Copy all records verbatim, images excluded.

*** ENTRIES SUPPLIED ***

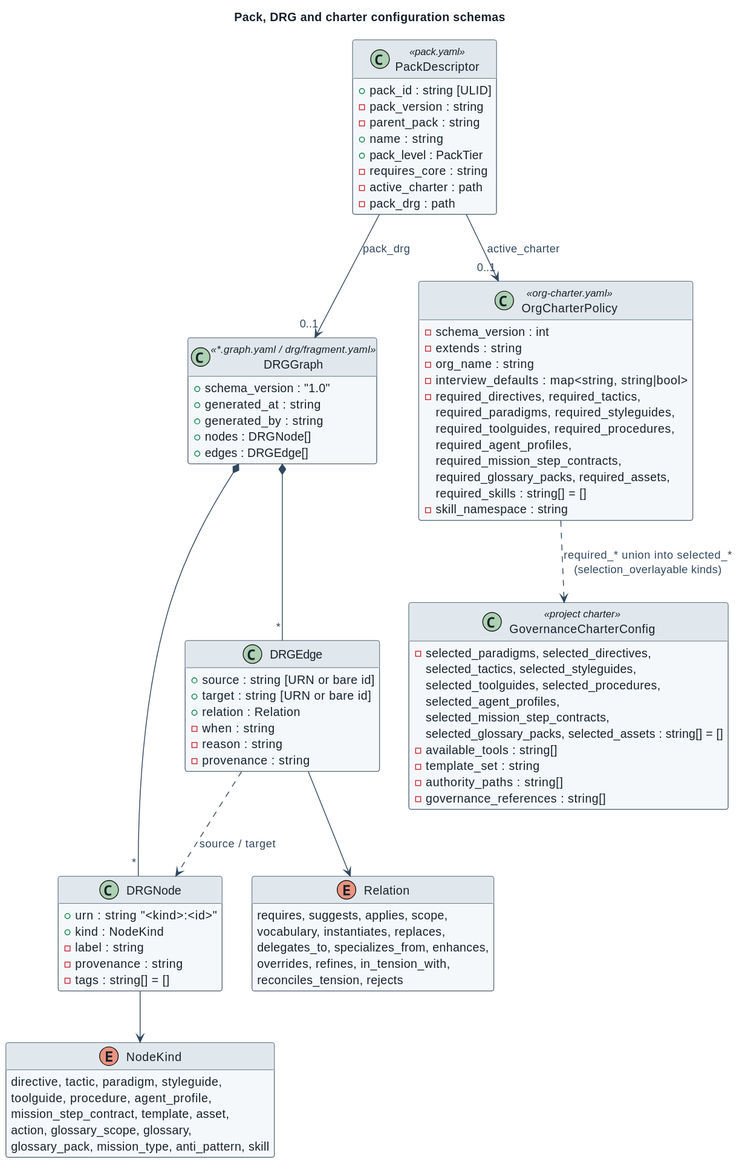
Earlier version of the PlantUML export docs/architecture/diagrams/descriptor-governance.svg (spec-kitty/spec-kitty-charter).
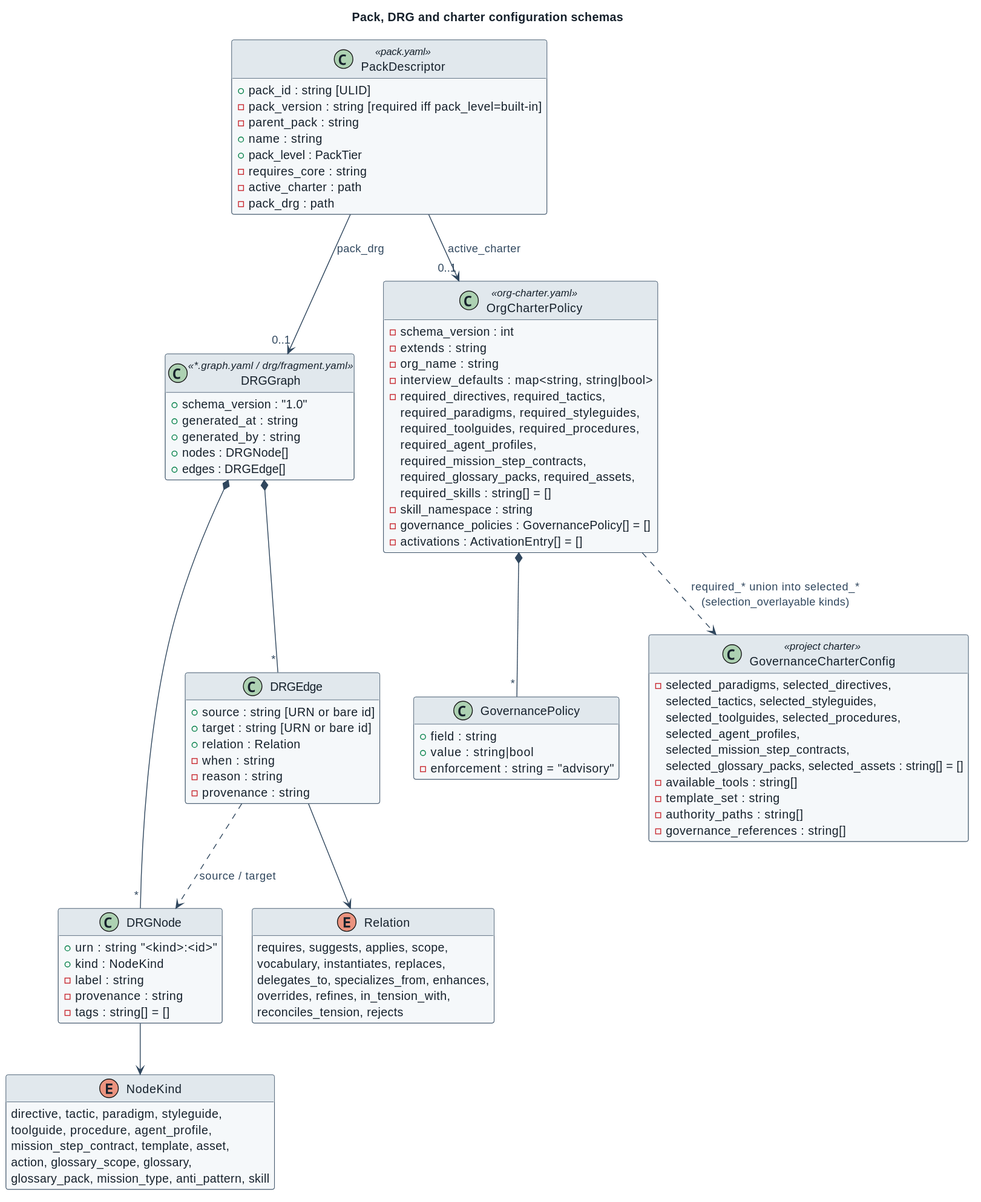
The same file after the commit.

Commit message:
docs(landing): align descriptor diagrams with core schemas

What changed in the source:
```diff
@@ -4,7 +4,7 @@
 
 class PackDescriptor <<pack.yaml>> {
   + pack_id : string [ULID]
-  - pack_version : string
+  - pack_version : string [required iff pack_level=built-in]
   - parent_pack : string
   + name : string
   + pack_level : PackTier
@@ -61,6 +61,13 @@
     required_glossary_packs, required_assets,
     required_skills : string[] = []
   - skill_namespace : string
+  - governance_policies : GovernancePolicy[] = []
+  - activations : ActivationEntry[] = []
+}
+class GovernancePolicy {
+  + field : string
+  + value : string|bool
+  - enforcement : string = "advisory"
 }
 class GovernanceCharterConfig <<project charter>> {
   - selected_paradigms, selected_directives,
@@ -76,6 +83,7 @@
 }
 PackDescriptor --> "0..1" DRGGraph : pack_drg
 PackDescriptor --> "0..1" OrgCharterPolicy : active_charter
+OrgCharterPolicy *-- "*" GovernancePolicy
 DRGGraph *-- "*" DRGNode
 DRGGraph *-- "*" DRGEdge
 DRGNode --> NodeKind
```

*** End of ENTRIES SUPPLIED ***

*EXPECTED ANSWER*:
Earlier version of the PlantUML export docs/architecture/diagrams/descriptor-governance.svg (spec-kitty/spec-kitty-charter).
The same file after the commit.

Commit message:
docs(landing): align descriptor diagrams with core schemas

What changed in the source:
```diff
@@ -4,7 +4,7 @@
 
 class PackDescriptor <<pack.yaml>> {
   + pack_id : string [ULID]
-  - pack_version : string
+  - pack_version : string [required iff pack_level=built-in]
   - parent_pack : string
   + name : string
   + pack_level : PackTier
@@ -61,6 +61,13 @@
     required_glossary_packs, required_assets,
     required_skills : string[] = []
   - skill_namespace : string
+  - governance_policies : GovernancePolicy[] = []
+  - activations : ActivationEntry[] = []
+}
+class GovernancePolicy {
+  + field : string
+  + value : string|bool
+  - enforcement : string = "advisory"
 }
 class GovernanceCharterConfig <<project charter>> {
   - selected_paradigms, selected_directives,
@@ -76,6 +83,7 @@
 }
 PackDescriptor --> "0..1" DRGGraph : pack_drg
 PackDescriptor --> "0..1" OrgCharterPolicy : active_charter
+OrgCharterPolicy *-- "*" GovernancePolicy
 DRGGraph *-- "*" DRGNode
 DRGGraph *-- "*" DRGEdge
 DRGNode --> NodeKind
```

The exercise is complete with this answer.